Prompt:
Those lines of the data that hold the word "strong" are to be copied out.

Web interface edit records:
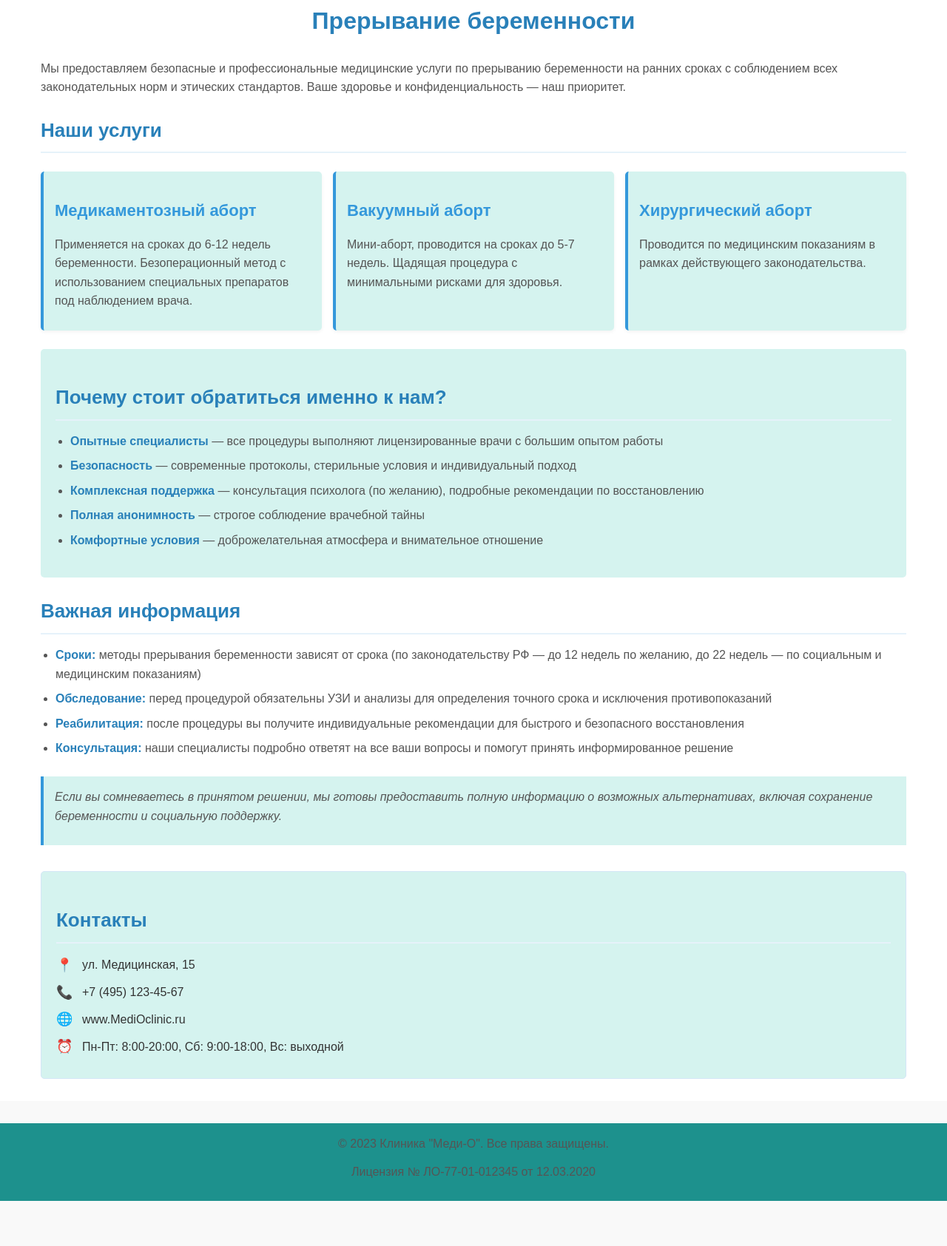
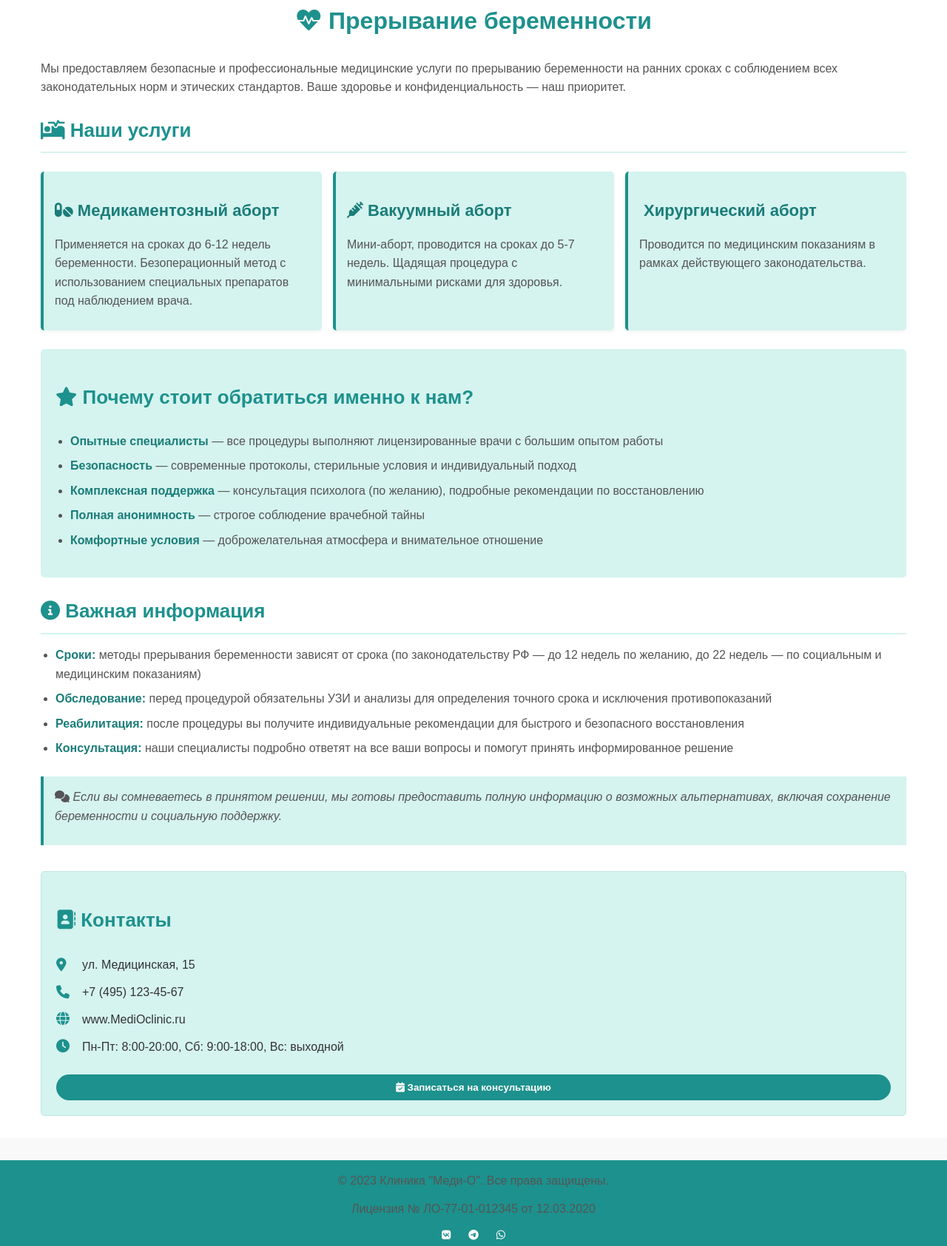
Before and after one commit to Yuliya880/abort, a plain HTML site: page index.html in a window 1280 px wide. Shown: the part 135-1820 px from the top of the page at 74% size. Before the commit the page ends 1759 px from the top, so only its background shows below. Drawn offline with Linux system fonts and the light colour scheme.

Commit message:
Update index.html

```diff
--- a/index.html
+++ b/index.html
@@ -55,7 +55,7 @@
         }
 
         h1, h2, h3 {
-            color: #2980b9;
+            color: #1d918d;
             margin-bottom: 15px;
             word-wrap: break-word;
         }
@@ -68,7 +68,7 @@
 
         h2 {
             font-size: clamp(20px, 5vw, 26px);
-            border-bottom: 2px solid #e6f2fa;
+            border-bottom: 2px solid #d5f3ef;
             padding-bottom: 8px;
             margin-top: 25px;
         }
@@ -76,7 +76,7 @@
         h3 {
             font-size: clamp(18px, 4vw, 22px);
             margin-top: 20px;
-            color: #3498db;
+            color: #1a7d79;
         }
 
         p {
@@ -109,7 +109,7 @@
             background-color: #d5f3ef;
             padding: 15px;
             border-radius: 5px;
-            border-left: 4px solid #3498db;
+            border-left: 4px solid #1d918d;
             box-shadow: 0 2px 5px rgba(0,0,0,0.05);
         }
 
@@ -123,7 +123,7 @@
         .notice {
             background-color: #d5f3ef;
             padding: 15px;
-            border-left: 4px solid #3498db;
+            border-left: 4px solid #1d918d;
             margin: 25px 0;
             font-style: italic;
         }
@@ -133,7 +133,7 @@
             padding: 20px;
             border-radius: 5px;
             margin-top: 35px;
-            border: 1px solid #d4e6f7;
+            border: 1px solid #c0e8e4;
         }
 
         .contact-item {
@@ -146,7 +146,7 @@
         .contact-icon {
             margin-right: 10px;
             font-size: 18px;
-            color: #3498db;
+            color: #1d918d;
             min-width: 25px;
         }
 
@@ -160,7 +160,7 @@
         }
 
         strong {
-            color: #2980b9;
+            color: #1a7d79;
         }
 
         /* Мобильные стили */
@@ -229,42 +229,43 @@
             }
         }
     </style>
+    <link rel="stylesheet" href="https://cdnjs.cloudflare.com/ajax/libs/font-awesome/6.0.0/css/all.min.css">
 </head>
 <body>
     <header>
         <div class="container">
-            <div class="logo">Клиника "Меди-О"</div>
+            <div class="logo"><i class="fas fa-clinic-medical"></i> Клиника "Меди-О"</div>
             <div class="tagline">Профессиональная медицинская помощь с заботой о вас</div>
         </div>
     </header>
 
     <div class="main-content">
         <div class="container">
-            <h1>Прерывание беременности</h1>
+            <h1><i class="fas fa-heartbeat"></i> Прерывание беременности</h1>
 
             <p>Мы предоставляем безопасные и профессиональные медицинские услуги по прерыванию беременности на ранних сроках с соблюдением всех законодательных норм и этических стандартов. Ваше здоровье и конфиденциальность — наш приоритет.</p>
 
-            <h2>Наши услуги</h2>
+            <h2><i class="fas fa-procedures"></i> Наши услуги</h2>
 
             <div class="services">
                 <div class="service-card">
-                    <h3>Медикаментозный аборт</h3>
+                    <h3><i class="fas fa-pills"></i> Медикаментозный аборт</h3>
                     <p>Применяется на сроках до 6-12 недель беременности. Безоперационный метод с использованием специальных препаратов под наблюдением врача.</p>
                 </div>
 
                 <div class="service-card">
-                    <h3>Вакуумный аборт</h3>
+                    <h3><i class="fas fa-syringe"></i> Вакуумный аборт</h3>
                     <p>Мини-аборт, проводится на сроках до 5-7 недель. Щадящая процедура с минимальными рисками для здоровья.</p>
                 </div>
 
                 <div class="service-card">
-                    <h3>Хирургический аборт</h3>
+                    <h3><i class="fas fa-scalpel"></i> Хирургический аборт</h3>
                     <p>Проводится по медицинским показаниям в рамках действующего законодательства.</p>
                 </div>
             </div>
 
             <div class="advantages">
-                <h2>Почему стоит обратиться именно к нам?</h2>
+                <h2><i class="fas fa-star"></i> Почему стоит обратиться именно к нам?</h2>
                 <ul>
                     <li><strong>Опытные специалисты</strong> — все процедуры выполняют лицензированные врачи с большим опытом работы</li>
                     <li><strong>Безопасность</strong> — современные протоколы, стерильные условия и индивидуальный подход</li>
@@ -274,7 +275,7 @@
                 </ul>
             </div>
 
-            <h2>Важная информация</h2>
+            <h2><i class="fas fa-info-circle"></i> Важная информация</h2>
             <ul>
                 <li><strong>Сроки:</strong> методы прерывания беременности зависят от срока (по законодательству РФ — до 12 недель по желанию, до 22 недель — по социальным и медицинским показаниям)</li>
                 <li><strong>Обследование:</strong> перед процедурой обязательны УЗИ и анализы для определения точного срока и исключения противопоказаний</li>
@@ -283,27 +284,30 @@
             </ul>
 
             <div class="notice">
-                <p>Если вы сомневаетесь в принятом решении, мы готовы предоставить полную информацию о возможных альтернативах, включая сохранение беременности и социальную поддержку.</p>
+                <p><i class="fas fa-comments"></i> Если вы сомневаетесь в принятом решении, мы готовы предоставить полную информацию о возможных альтернативах, включая сохранение беременности и социальную поддержку.</p>
             </div>
 
             <div class="contacts">
-                <h2>Контакты</h2>
+                <h2><i class="fas fa-address-book"></i> Контакты</h2>
                 <div class="contact-item">
-                    <span class="contact-icon">📍</span>
+                    <span class="contact-icon"><i class="fas fa-map-marker-alt"></i></span>
                     <span>ул. Медицинская, 15</span>
                 </div>
                 <div class="contact-item">
-                    <span class="contact-icon">📞</span>
+                    <span class="contact-icon"><i class="fas fa-phone"></i></span>
                     <span>+7 (495) 123-45-67</span>
                 </div>
                 <div class="contact-item">
-                    <span class="contact-icon">🌐</span>
+                    <span class="contact-icon"><i class="fas fa-globe"></i></span>
                     <span>www.MediOclinic.ru</span>
                 </div>
                 <div class="contact-item">
-                    <span class="contact-icon">⏰</span>
+                    <span class="contact-icon"><i class="fas fa-clock"></i></span>
                     <span>Пн-Пт: 8:00-20:00, Сб: 9:00-18:00, Вс: выходной</span>
                 </div>
+                <button style="display: inline-block; background: #1d918d; color: white; padding: 10px 20px; border-radius: 30px; text-decoration: none; font-weight: bold; transition: background 0.3s; border: none; cursor: pointer; margin-top: 15px; width: 100%;">
+                    <i class="fas fa-calendar-check"></i> Записаться на консультацию
+                </button>
             </div>
         </div>
     </div>
@@ -312,6 +316,11 @@
         <div class="container">
             <p>© 2023 Клиника "Меди-О". Все права защищены.</p>
             <p>Лицензия № ЛО-77-01-012345 от 12.03.2020</p>
+            <div style="margin-top: 10px;">
+                <a href="#" style="color: white; margin: 0 10px;"><i class="fab fa-vk"></i></a>
+                <a href="#" style="color: white; margin: 0 10px;"><i class="fab fa-telegram"></i></a>
+                <a href="#" style="color: white; margin: 0 10px;"><i class="fab fa-whatsapp"></i></a>
+            </div>
         </div>
     </footer>
 </body>
```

Response box:
         strong {
                     <li><strong>Опытные специалисты</strong> — все процедуры выполняют лицензированные врачи с большим опытом работы</li>
                     <li><strong>Безопасность</strong> — современные протоколы, стерильные условия и индивидуальный подход</li>
                 <li><strong>Сроки:</strong> методы прерывания беременности зависят от срока (по законодательству РФ — до 12 недель по желанию, до 22 недель — по социальным и медицинским показаниям)</li>
                 <li><strong>Обследование:</strong> перед процедурой обязательны УЗИ и анализы для определения точного срока и исключения противопоказаний</li>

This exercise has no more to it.